Exercise brief
Your response should contain each line of the data that includes "README".

Data provided

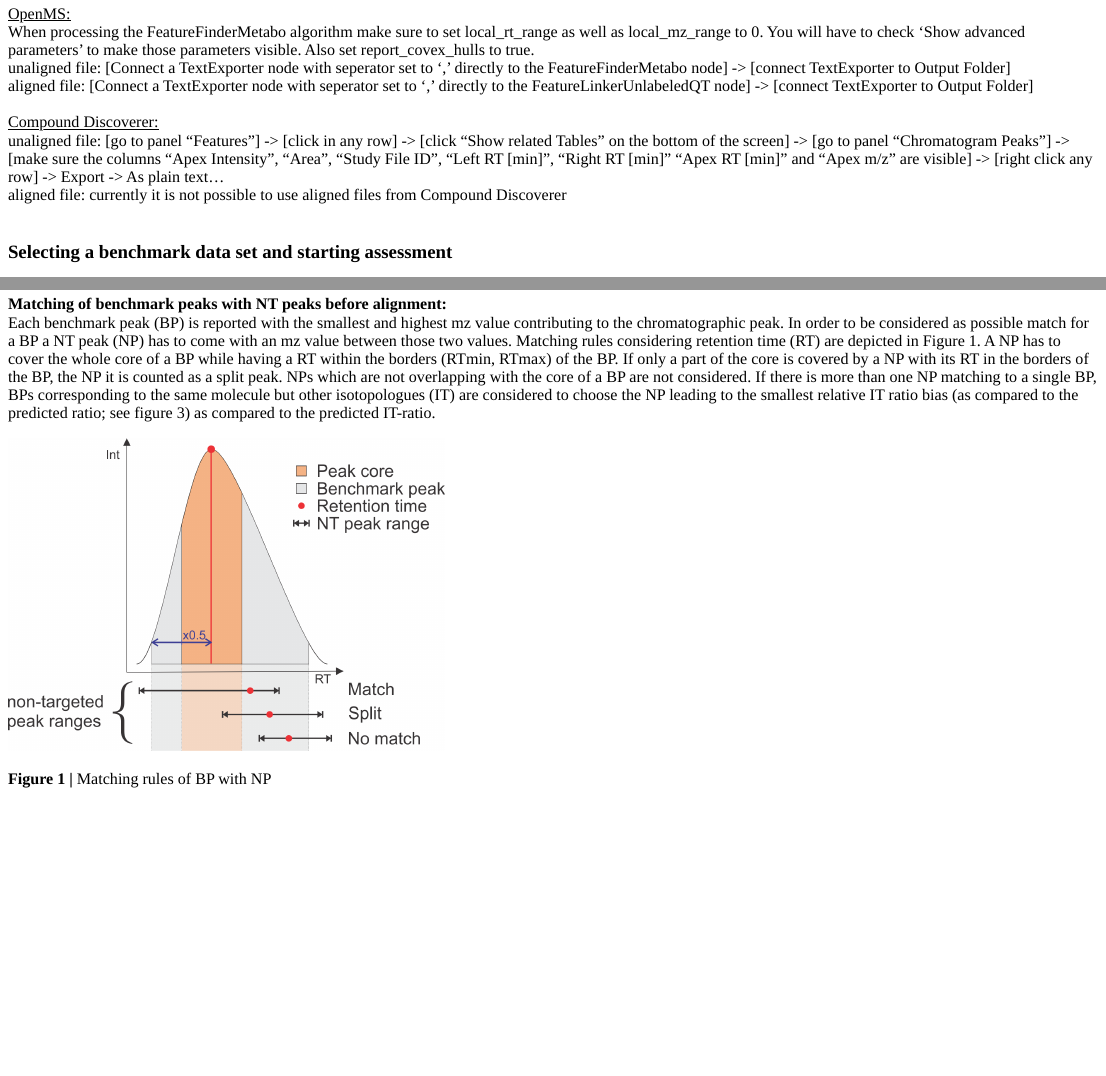
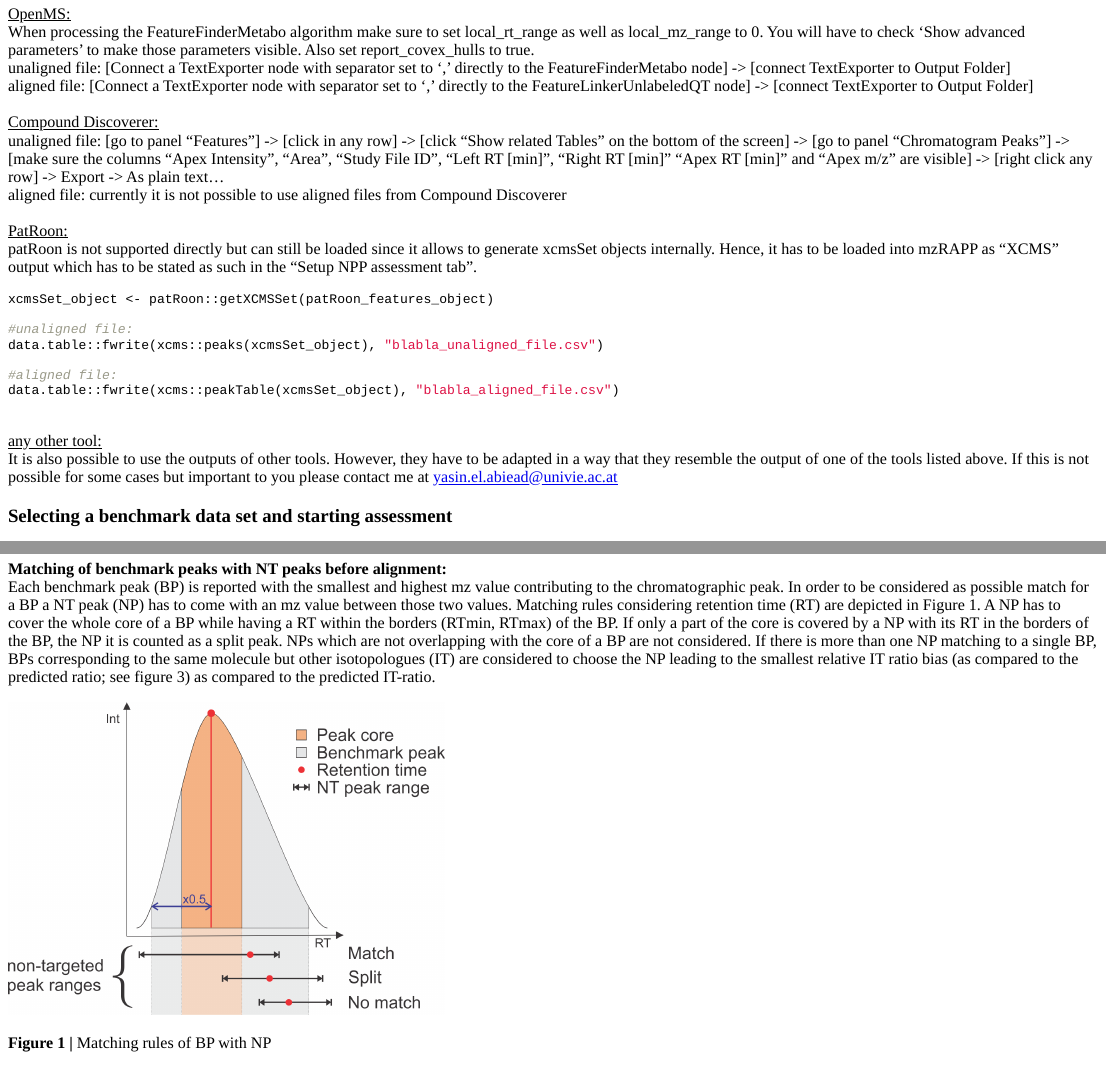
Before and after one commit to YasinEl/mzRAPP, an R Markdown document (README.Rmd): the page in a window 1100 px wide, from 3660 px down, and a second part further down, joined at a grey line. The pictures show the output file inst/md/README.html that the author committed with the source, opened offline.

Commit message:
added patroon description and other tools

````diff
--- a/README.Rmd
+++ b/README.Rmd
@@ -170,14 +170,29 @@
 <br>
 <u>OpenMS:</u> <br>
 When processing the FeatureFinderMetabo algorithm make sure to set local_rt_range as well as local_mz_range to 0. You will have to check 'Show advanced parameters' to make those parameters visible. Also set report_covex_hulls to true. <br>
-unaligned file: [Connect a TextExporter node with seperator set to ',' directly to the FeatureFinderMetabo node] -> [connect TextExporter to Output Folder] <br>
-aligned file: [Connect a TextExporter node with seperator set to ',' directly to the FeatureLinkerUnlabeledQT node] -> [connect TextExporter to Output Folder] <br>
+unaligned file: [Connect a TextExporter node with separator set to ',' directly to the FeatureFinderMetabo node] -> [connect TextExporter to Output Folder] <br>
+aligned file: [Connect a TextExporter node with separator set to ',' directly to the FeatureLinkerUnlabeledQT node] -> [connect TextExporter to Output Folder] <br>
 <br>
 <u>Compound Discoverer:</u> <br>
 unaligned file: [go to panel "Features"] -> [click in any row] -> [click "Show related Tables" on the bottom of the screen] -> [go to panel "Chromatogram Peaks"] -> [make sure the columns "Apex Intensity", "Area", "Study File ID", "Left RT [min]", "Right RT [min]" "Apex RT [min]" and "Apex m/z" are visible] -> [right click any row] -> Export -> As plain text... <br>
 aligned file: currently it is not possible to use aligned files from Compound Discoverer <br>
 <br>
+<u>PatRoon:</u> <br>
+patRoon is not supported directly but can still be loaded since it allows to generate xcmsSet objects internally. Hence, it has to be loaded into mzRAPP as "XCMS" output which has to be stated as such in the "Setup NPP assessment tab".
+```{r eval=FALSE}
+xcmsSet_object <- patRoon::getXCMSSet(patRoon_features_object)
 
+#unaligned file:
+data.table::fwrite(xcms::peaks(xcmsSet_object), "blabla_unaligned_file.csv")
+
+#aligned file:
+data.table::fwrite(xcms::peakTable(xcmsSet_object), "blabla_aligned_file.csv")
+```
+<br>
+<u>any other tool:</u> <br>
+It is also possible to use the outputs of other tools. However, they have to be adapted in a way that they resemble the output of one of the tools listed above.
+If this is not possible for some cases but important to you please contact me at yasin.el.abiead@univie.ac.at
+<br>
 
 ### Selecting a benchmark data set and starting assessment
 
--- a/inst/md/README.Rmd
+++ b/inst/md/README.Rmd
@@ -171,12 +171,28 @@
 <br>
 <u>OpenMS:</u> <br>
 When processing the FeatureFinderMetabo algorithm make sure to set local_rt_range as well as local_mz_range to 0. You will have to check 'Show advanced parameters' to make those parameters visible. Also set report_covex_hulls to true. <br>
-unaligned file: [Connect a TextExporter node with seperator set to ',' directly to the FeatureFinderMetabo node] -> [connect TextExporter to Output Folder] <br>
-aligned file: [Connect a TextExporter node with seperator set to ',' directly to the FeatureLinkerUnlabeledQT node] -> [connect TextExporter to Output Folder] <br>
+unaligned file: [Connect a TextExporter node with separator set to ',' directly to the FeatureFinderMetabo node] -> [connect TextExporter to Output Folder] <br>
+aligned file: [Connect a TextExporter node with separator set to ',' directly to the FeatureLinkerUnlabeledQT node] -> [connect TextExporter to Output Folder] <br>
 <br>
 <u>Compound Discoverer:</u> <br>
 unaligned file: [go to panel "Features"] -> [click in any row] -> [click "Show related Tables" on the bottom of the screen] -> [go to panel "Chromatogram Peaks"] -> [make sure the columns "Apex Intensity", "Area", "Study File ID", "Left RT [min]", "Right RT [min]" "Apex RT [min]" and "Apex m/z" are visible] -> [right click any row] -> Export -> As plain text... <br>
 aligned file: currently it is not possible to use aligned files from Compound Discoverer <br>
+<br>
+<u>PatRoon:</u> <br>
+patRoon is not supported directly but can still be loaded since it allows to generate xcmsSet objects internally. Hence, it has to be loaded into mzRAPP as "XCMS" output which has to be stated as such in the "Setup NPP assessment tab".
+```{r eval=FALSE}
+xcmsSet_object <- patRoon::getXCMSSet(patRoon_features_object)
+
+#unaligned file:
+data.table::fwrite(xcms::peaks(xcmsSet_object), "blabla_unaligned_file.csv")
+
+#aligned file:
+data.table::fwrite(xcms::peakTable(xcmsSet_object), "blabla_aligned_file.csv")
+```
+<br>
+<u>any other tool:</u> <br>
+It is also possible to use the outputs of other tools. However, they have to be adapted in a way that they resemble the output of one of the tools listed above.
+If this is not possible for some cases but important to you please contact me at yasin.el.abiead@univie.ac.at
 <br>
 
 
````
Also changed, not shown: README.md, inst/md/README.html.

Solution to this task
Before and after one commit to YasinEl/mzRAPP, an R Markdown document (README.Rmd): the page in a window 1100 px wide, from 3660 px down, and a second part further down, joined at a grey line. The pictures show the output file inst/md/README.html that the author committed with the source, opened offline.
--- a/README.Rmd
+++ b/README.Rmd
--- a/inst/md/README.Rmd
+++ b/inst/md/README.Rmd
Also changed, not shown: README.md, inst/md/README.html.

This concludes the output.